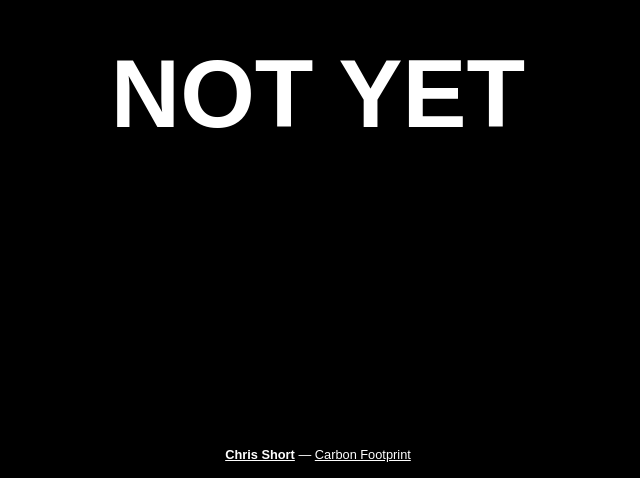
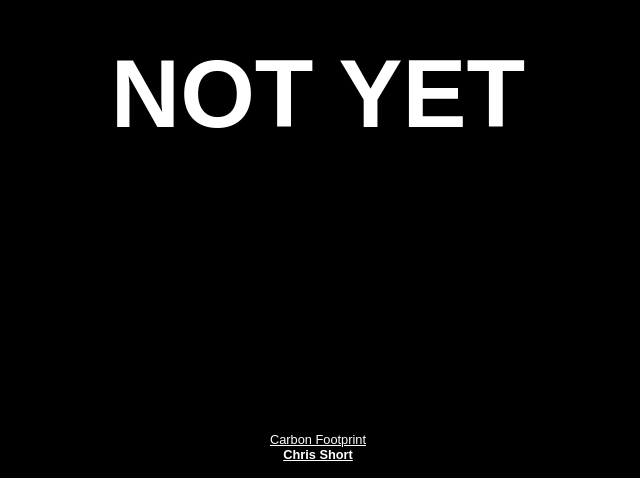
Before and after one commit to chris-short/ischrisdead.com, a plain HTML site: page index.html in a window 1280 px wide. Shown: the part 322-800 px from the top of the page, without its empty margins (322-962 px from the left). Drawn offline with Linux system fonts and the light colour scheme.

Commit message:
Line break instead of em dash

```diff
--- a/index.html
+++ b/index.html
@@ -51,6 +51,9 @@
 </head>
 <body>
     <h1>NOT YET</h1>
-    <footer><a href="https://chrisshort.net/" title="chrisshort.net"><strong>Chris Short</strong></a> — <a href="https://www.websitecarbon.com/website/ischrisdead-com/">Carbon Footprint</a></footer>
+    <footer>
+        <a href="https://www.websitecarbon.com/website/ischrisdead-com/">Carbon Footprint</a><br />
+        <a href="https://chrisshort.net/" title="chrisshort.net"><strong>Chris Short</strong></a>
+    </footer>
 </body>
 </html>
```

•••••

TRY IT ->
Copy every line of the records exactly as it is written, but not the pictures.

SOLUTION BELOW ->
Before and after one commit to chris-short/ischrisdead.com, a plain HTML site: page index.html in a window 1280 px wide. Shown: the part 322-800 px from the top of the page, without its empty margins (322-962 px from the left). Drawn offline with Linux system fonts and the light colour scheme.

Commit message:
Line break instead of em dash

```diff
--- a/index.html
+++ b/index.html
@@ -51,6 +51,9 @@
 </head>
 <body>
     <h1>NOT YET</h1>
-    <footer><a href="https://chrisshort.net/" title="chrisshort.net"><strong>Chris Short</strong></a> — <a href="https://www.websitecarbon.com/website/ischrisdead-com/">Carbon Footprint</a></footer>
+    <footer>
+        <a href="https://www.websitecarbon.com/website/ischrisdead-com/">Carbon Footprint</a><br />
+        <a href="https://chrisshort.net/" title="chrisshort.net"><strong>Chris Short</strong></a>
+    </footer>
 </body>
 </html>
```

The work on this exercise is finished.